  1. Please, consider away. If you find anything that’s not accurate, let me know. I really doubt you will.

    I am an agnostic, and I don’t think I’ve found myself praying in years. I would consider myself an atheist, but I don’t want to throw my hat in with that particularly obnoxious brand of atheist that insists there is no God or else. I was a Christian for years, finally couldn’t stand the hypocrisy, and got out.

    The only consequence that Jefferson’s lack of belief has is to buttress the belief of civil libertarians (such as me) that the state has no place in religion (and never has), and vice versa. Otherwise, yeah, it’s just an interesting factoid.

    (I like the “militant agnostic” bumber sticker I saw a while ago.. “I don’t know, and neither do you” 🙂 )

    I posted some more stuff on pro-choice on my blog if you’re interested – had an interesting convo with someone a bit to the left of me, but he was reasonable, unlike the kossack you had the misfortune of talking with.

  2. For every Deist in the founding fathers there were men of profound Christian Faith. Even Thomas Jefferson is his oft quoted Letter to the Danbury Baptists felt that the Federal Gov’t had no place in passing laws to promote one denomination over another and his response was specifically a rejection of the request by a Massachusetts parish for Federal relief of the state laws that were proscriptive of Baptists.
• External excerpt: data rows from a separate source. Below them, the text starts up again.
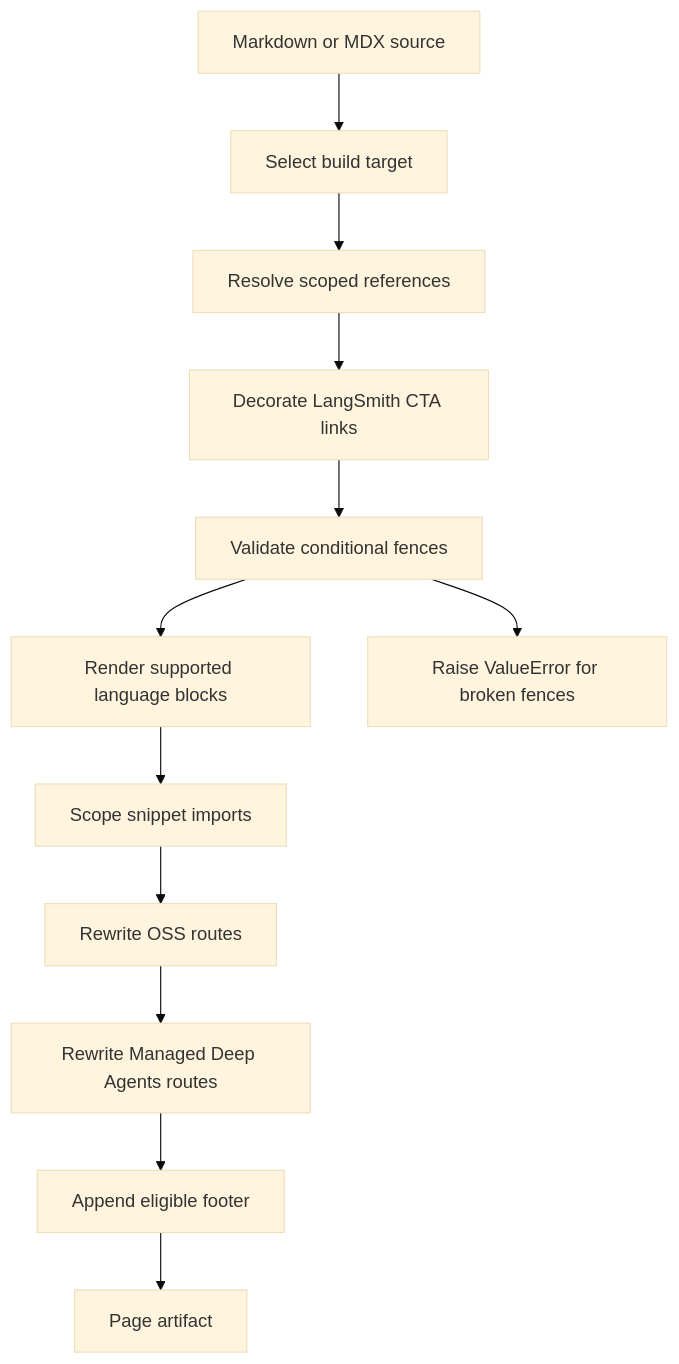
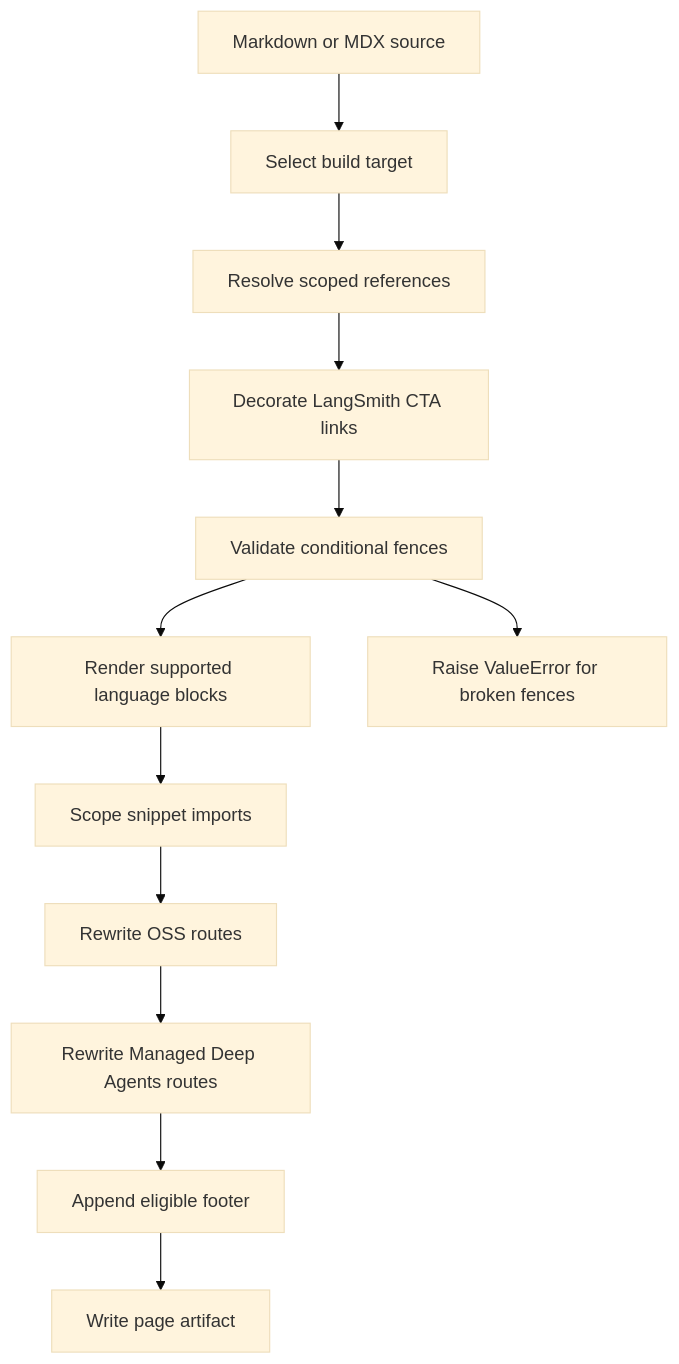
One commit to langchain-ai/docs changed the diagram in openwiki/concepts/preprocessing.md. Above: the diagram before and after it, drawn with Mermaid (base theme). The commit also changed other lines of this file and 54 other files, not shown here.

````diff
--- a/openwiki/concepts/preprocessing.md
+++ b/openwiki/concepts/preprocessing.md
@@ -43,14 +43,14 @@
 ```mermaid
 flowchart TD
     Source["Markdown or MDX source"] --> Select["Select build target"]
     Select --> References["Resolve scoped references"]
     References --> Cta["Decorate LangSmith CTA links"]
     Cta --> Validate["Validate conditional fences"]
     Validate --> Render["Render supported language blocks"]
     Render --> Snippets["Scope snippet imports"]
     Snippets --> Oss["Rewrite OSS routes"]
     Oss --> Managed["Rewrite Managed Deep Agents routes"]
     Managed --> Footer["Append eligible footer"]
-    Footer --> Output["Page artifact"]
+    Footer --> Output["Write page artifact"]
     Validate --> Failure["Raise ValueError for broken fences"]
 ```
````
    The US was most certainly seen by the Founders as a Christian nation, it just wasn’t seen as a Methodist, Anglican, Baptist, or other nation.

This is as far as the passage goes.